===== Input records

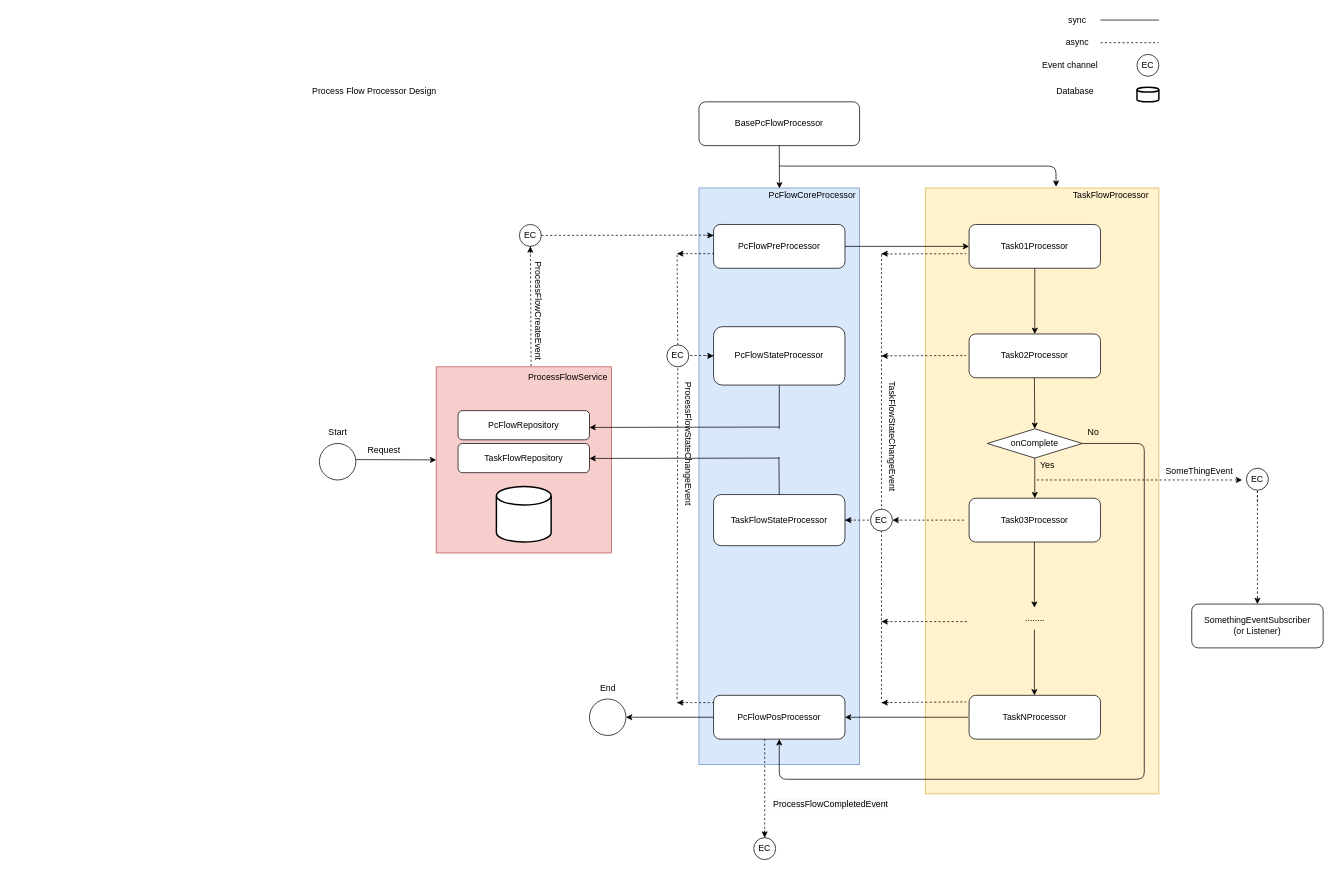
Earlier version of the draw.io diagram PcFlowProcessor.drawio (ndhcoder/my-configs). Source tidied: cells renumbered, new cells numbered last; positions are measured from the earlier drawing's top-left corner, leaving out a move shared by most shapes. Both pictures are drawn from the tidied source at 73%, with x=0, y=0 at pixel (304, 12).
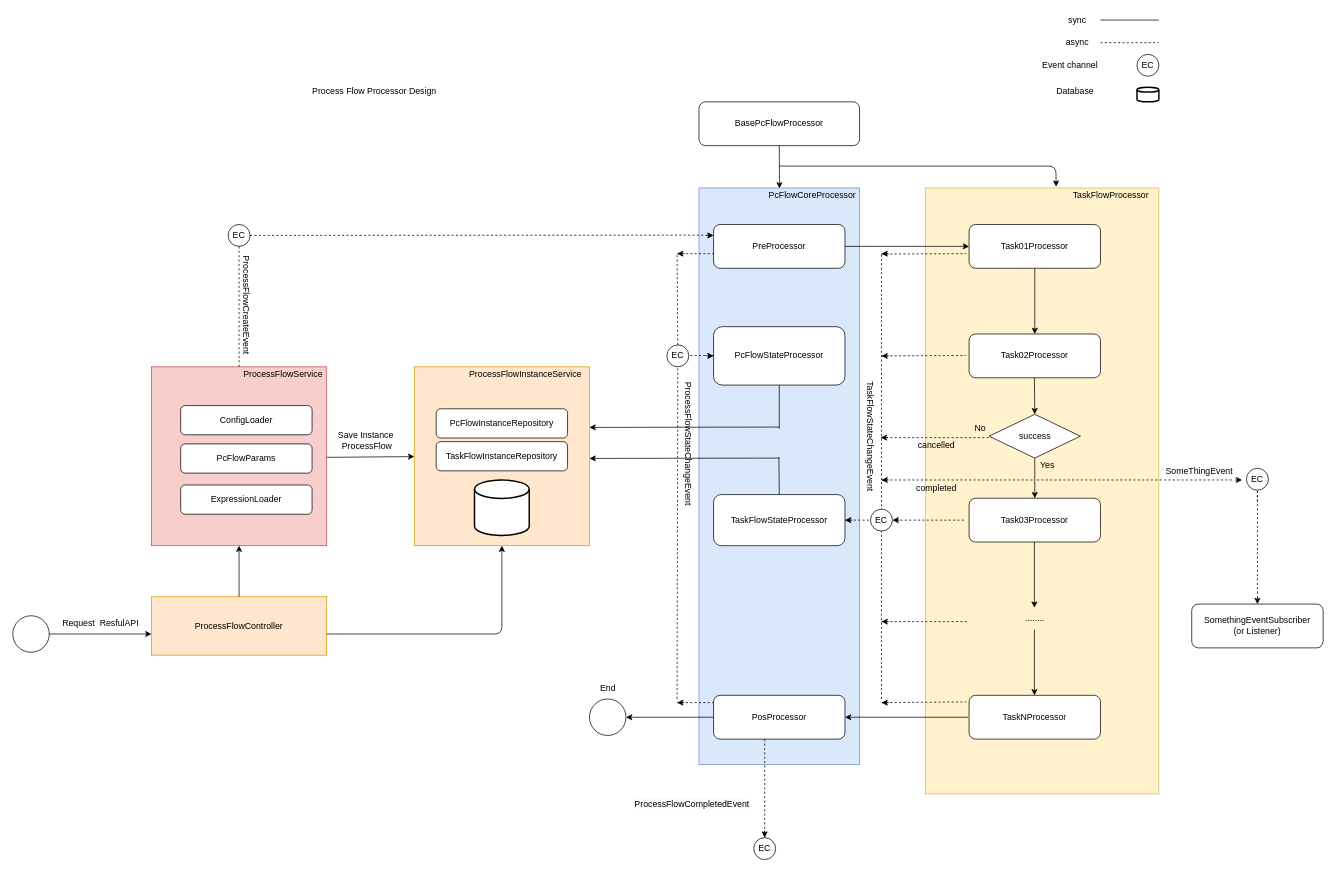
Above is the later version.

Diff of the diagram source:
```diff
@@
+    <mxCell id="96" style="rounded=0;whiteSpace=wrap;html=1;fillColor=#ffe6cc;strokeColor=#d79b00;" parent="1" vertex="1">
+      <mxGeometry x="150" y="485" width="240" height="245" as="geometry" />
+    </mxCell>
     <mxCell id="2" style="rounded=0;whiteSpace=wrap;html=1;fillColor=#f8cecc;strokeColor=#b85450;" parent="1" vertex="1">
-      <mxGeometry x="180" y="485" width="240" height="255" as="geometry" />
+      <mxGeometry x="-210" y="485" width="240" height="245" as="geometry" />
     </mxCell>
@@
-    <mxCell id="7" value="PcFlowPreProcessor" style="rounded=1;whiteSpace=wrap;html=1;" parent="1" vertex="1">
+    <mxCell id="7" value="PreProcessor" style="rounded=1;whiteSpace=wrap;html=1;" parent="1" vertex="1">
       <mxGeometry x="560" y="290" width="180" height="60" as="geometry" />
     </mxCell>
@@
-    <mxCell id="18" value="PcFlowPosProcessor" style="rounded=1;whiteSpace=wrap;html=1;" parent="1" vertex="1">
+    <mxCell id="18" value="PosProcessor" style="rounded=1;whiteSpace=wrap;html=1;" parent="1" vertex="1">
       <mxGeometry x="560" y="935" width="180" height="60" as="geometry" />
     </mxCell>
@@
-    <mxCell id="20" style="ellipse;whiteSpace=wrap;html=1;" parent="1" vertex="1">
-      <mxGeometry x="20" y="590" width="50" height="50" as="geometry" />
-    </mxCell>
@@
-    <mxCell id="22" style="endArrow=classic;html=1;entryX=0;entryY=0.5;entryDx=0;entryDy=0;" parent="1" edge="1" target="2">
-      <mxGeometry relative="1" as="geometry">
-        <mxPoint x="70" y="612.1" as="sourcePoint" />
-      </mxGeometry>
-    </mxCell>
@@
-    <mxCell id="24" value="Start" style="text;html=1;align=center;verticalAlign=middle;" parent="1" vertex="1">
-      <mxGeometry x="25" y="565" width="40" height="20" as="geometry" />
-    </mxCell>
@@
-    <mxCell id="50" value="onComplete" style="rhombus;whiteSpace=wrap;html=1;" parent="1" vertex="1">
-      <mxGeometry x="935" y="570" width="130" height="40" as="geometry" />
+    <mxCell id="50" value="success" style="rhombus;whiteSpace=wrap;html=1;" parent="1" vertex="1">
+      <mxGeometry x="937.5" y="550" width="125" height="60" as="geometry" />
     </mxCell>
@@
-    <mxCell id="53" style="endArrow=classic;html=1;exitX=0.5;exitY=1;exitDx=0;exitDy=0;entryX=0.5;entryY=1;entryDx=0;entryDy=0;" parent="1" edge="1" target="18">
-      <mxGeometry relative="1" as="geometry">
-        <mxPoint x="1065" y="590" as="sourcePoint" />
-        <Array as="points">
-          <mxPoint x="1150" y="590" />
-          <mxPoint x="1150" y="1050" />
-          <mxPoint x="650" y="1050" />
-        </Array>
-      </mxGeometry>
-    </mxCell>
     <mxCell id="54" value="No" style="text;html=1;align=center;verticalAlign=middle;points=[];" parent="1" vertex="1">
-      <mxGeometry x="1065" y="565" width="30" height="20" as="geometry" />
+      <mxGeometry x="910" y="560" width="30" height="20" as="geometry" />
     </mxCell>
     <mxCell id="55" value="TaskFlowStateChangeEvent" style="text;html=1;align=center;verticalAlign=middle;points=[];rotation=90;" parent="1" vertex="1">
-      <mxGeometry x="720" y="570" width="170" height="20" as="geometry" />
+      <mxGeometry x="690" y="570" width="170" height="20" as="geometry" />
     </mxCell>
@@
     <mxCell id="72" value="&lt;span style=&quot;color: rgb(0, 0, 0); font-family: helvetica; font-size: 12px; font-style: normal; font-weight: 400; letter-spacing: normal; text-align: center; text-indent: 0px; text-transform: none; word-spacing: 0px; background-color: rgb(248, 249, 250); display: inline; float: none;&quot;&gt;ProcessFlowCompletedEvent&lt;/span&gt;" style="text;whiteSpace=wrap;html=1;" parent="1" vertex="1">
-      <mxGeometry x="640" y="1070" width="180" height="30" as="geometry" />
+      <mxGeometry x="450" y="1070" width="180" height="30" as="geometry" />
     </mxCell>
@@
-    <mxCell id="78" value="PcFlowRepository" style="rounded=1;whiteSpace=wrap;html=1;" parent="1" vertex="1">
-      <mxGeometry x="210" y="545" width="180" height="40" as="geometry" />
+    <mxCell id="78" value="PcFlowInstanceRepository" style="rounded=1;whiteSpace=wrap;html=1;" parent="1" vertex="1">
+      <mxGeometry x="180" y="542.5" width="180" height="40" as="geometry" />
     </mxCell>
-    <mxCell id="79" value="TaskFlowRepository" style="rounded=1;whiteSpace=wrap;html=1;" parent="1" vertex="1">
-      <mxGeometry x="210" y="590" width="180" height="40" as="geometry" />
+    <mxCell id="79" value="TaskFlowInstanceRepository" style="rounded=1;whiteSpace=wrap;html=1;" parent="1" vertex="1">
+      <mxGeometry x="180" y="587.5" width="180" height="40" as="geometry" />
     </mxCell>
     <mxCell id="80" style="strokeWidth=2;html=1;shape=mxgraph.flowchart.database;whiteSpace=wrap;" parent="1" vertex="1">
-      <mxGeometry x="262.5" y="649" width="75" height="76" as="geometry" />
+      <mxGeometry x="232.5" y="640" width="75" height="76" as="geometry" />
     </mxCell>
@@
     <mxCell id="83" value="ProcessFlowService" style="text;html=1;align=center;verticalAlign=middle;" parent="1" vertex="1">
-      <mxGeometry x="300" y="490" width="120" height="20" as="geometry" />
+      <mxGeometry x="-90" y="485" width="120" height="20" as="geometry" />
     </mxCell>
@@
-    <mxCell id="86" value="Request&amp;nbsp;" style="text;html=1;align=center;verticalAlign=middle;" parent="1" vertex="1">
-      <mxGeometry x="80" y="590" width="60" height="20" as="geometry" />
-    </mxCell>
     <mxCell id="87" value="EC" style="ellipse;whiteSpace=wrap;html=1;" parent="1" vertex="1">
-      <mxGeometry x="294" y="290" width="30" height="30" as="geometry" />
+      <mxGeometry x="-105" y="290" width="30" height="30" as="geometry" />
     </mxCell>
-    <mxCell id="88" style="endArrow=none;dashed=1;html=1;" parent="1" edge="1" target="87">
-      <mxGeometry relative="1" as="geometry">
-        <mxPoint x="310" y="484.2" as="sourcePoint" />
-      </mxGeometry>
+    <mxCell id="88" style="endArrow=none;dashed=1;html=1;" parent="1" edge="1" source="2" target="87">
+      <mxGeometry relative="1" as="geometry" />
     </mxCell>
-    <mxCell id="89" style="endArrow=classic;html=1;entryX=0.5;entryY=1;entryDx=0;entryDy=0;" parent="1" edge="1" target="87">
-      <mxGeometry relative="1" as="geometry">
-        <mxPoint x="309" y="330" as="sourcePoint" />
-      </mxGeometry>
-    </mxCell>
     <mxCell id="90" value="ProcessFlowCreateEvent" style="text;html=1;align=center;verticalAlign=middle;rotation=90;" parent="1" vertex="1">
-      <mxGeometry x="245" y="398" width="150" height="20" as="geometry" />
+      <mxGeometry x="-155" y="390" width="150" height="20" as="geometry" />
     </mxCell>
@@
+    <mxCell id="97" value="ProcessFlowInstanceService" style="text;html=1;align=center;verticalAlign=middle;" parent="1" vertex="1">
+      <mxGeometry x="217" y="485" width="170" height="20" as="geometry" />
+    </mxCell>
+    <mxCell id="98" value="ConfigLoader" style="rounded=1;whiteSpace=wrap;html=1;" parent="1" vertex="1">
+      <mxGeometry x="-170" y="538.1" width="180" height="40" as="geometry" />
+    </mxCell>
+    <mxCell id="99" value="PcFlowParams" style="rounded=1;whiteSpace=wrap;html=1;" parent="1" vertex="1">
+      <mxGeometry x="-170" y="590.6" width="180" height="40" as="geometry" />
+    </mxCell>
+    <mxCell id="100" style="endArrow=classic;html=1;exitX=1;exitY=0.5;exitDx=0;exitDy=0;" parent="1" edge="1">
+      <mxGeometry relative="1" as="geometry">
+        <mxPoint x="30" y="609" as="sourcePoint" />
+        <mxPoint x="150" y="608" as="targetPoint" />
+      </mxGeometry>
+    </mxCell>
+    <mxCell id="101" value="Save Instance&amp;nbsp;&lt;br&gt;ProcessFlow" style="text;html=1;align=center;verticalAlign=middle;" parent="1" vertex="1">
+      <mxGeometry x="40" y="571.2" width="90" height="30" as="geometry" />
+    </mxCell>
+    <mxCell id="102" value="ExpressionLoader" style="rounded=1;whiteSpace=wrap;html=1;" parent="1" vertex="1">
+      <mxGeometry x="-170" y="646.9" width="180" height="40" as="geometry" />
+    </mxCell>
+    <mxCell id="103" value="ProcessFlowController" style="rounded=0;whiteSpace=wrap;html=1;fillColor=#ffe6cc;strokeColor=#d79b00;" parent="1" vertex="1">
+      <mxGeometry x="-210" y="800" width="240" height="80" as="geometry" />
+    </mxCell>
+    <mxCell id="104" style="ellipse;whiteSpace=wrap;html=1;" parent="1" vertex="1">
+      <mxGeometry x="-400" y="826" width="50" height="50" as="geometry" />
+    </mxCell>
+    <mxCell id="105" style="endArrow=classic;html=1;entryX=0;entryY=0.5;entryDx=0;entryDy=0;exitX=1;exitY=0.5;exitDx=0;exitDy=0;" parent="1" edge="1" source="104">
+      <mxGeometry relative="1" as="geometry">
+        <mxPoint x="-210" y="851" as="targetPoint" />
+      </mxGeometry>
+    </mxCell>
+    <mxCell id="106" value="Request&amp;nbsp; ResfulAPI" style="text;html=1;align=center;verticalAlign=middle;" parent="1" vertex="1">
+      <mxGeometry x="-340" y="826" width="120" height="20" as="geometry" />
+    </mxCell>
+    <mxCell id="107" style="endArrow=classic;html=1;exitX=1;exitY=0.5;exitDx=0;exitDy=0;entryX=0.5;entryY=1;entryDx=0;entryDy=0;" parent="1" edge="1" target="96">
+      <mxGeometry relative="1" as="geometry">
+        <mxPoint x="30" y="851" as="sourcePoint" />
+        <Array as="points">
+          <mxPoint x="270" y="851" />
+        </Array>
+      </mxGeometry>
+    </mxCell>
+    <mxCell id="108" style="endArrow=classic;html=1;entryX=0.5;entryY=1;entryDx=0;entryDy=0;" parent="1" edge="1" target="2">
+      <mxGeometry relative="1" as="geometry">
+        <mxPoint x="-90" y="800" as="sourcePoint" />
+      </mxGeometry>
+    </mxCell>
+    <mxCell id="109" value="cancelled" style="text;html=1;align=center;verticalAlign=middle;strokeColor=none;" parent="1" vertex="1">
+      <mxGeometry x="830" y="582.5" width="70" height="20" as="geometry" />
+    </mxCell>
+    <mxCell id="110" style="endArrow=none;dashed=1;html=1;entryX=1.033;entryY=1.1;entryDx=0;entryDy=0;entryPerimeter=0;" parent="1" edge="1" target="54">
+      <mxGeometry relative="1" as="geometry">
+        <mxPoint x="790" y="582" as="sourcePoint" />
+      </mxGeometry>
+    </mxCell>
+    <mxCell id="111" style="endArrow=classic;html=1;" parent="1" edge="1">
+      <mxGeometry relative="1" as="geometry">
+        <mxPoint x="799" y="582" as="sourcePoint" />
+        <mxPoint x="789" y="582" as="targetPoint" />
+      </mxGeometry>
+    </mxCell>
+    <mxCell id="112" style="endArrow=none;dashed=1;html=1;entryX=1.033;entryY=1.1;entryDx=0;entryDy=0;entryPerimeter=0;exitX=0.853;exitY=-0.25;exitDx=0;exitDy=0;exitPerimeter=0;" parent="1" edge="1" source="55">
+      <mxGeometry relative="1" as="geometry">
+        <mxPoint x="1000.5" y="640" as="targetPoint" />
+      </mxGeometry>
+    </mxCell>
+    <mxCell id="113" style="endArrow=classic;html=1;" parent="1" edge="1">
+      <mxGeometry relative="1" as="geometry">
+        <mxPoint x="800" y="640" as="sourcePoint" />
+        <mxPoint x="790" y="640" as="targetPoint" />
+      </mxGeometry>
+    </mxCell>
+    <mxCell id="114" value="completed" style="text;html=1;align=center;verticalAlign=middle;strokeColor=none;" parent="1" vertex="1">
+      <mxGeometry x="830" y="641" width="70" height="20" as="geometry" />
+    </mxCell>
```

==========

▶ _Problem requirements_:
Where a line of the listing contains the word "rhombus", it counts toward the total; say how many lines that makes, giving the number alone.

▶ _Written response_:
2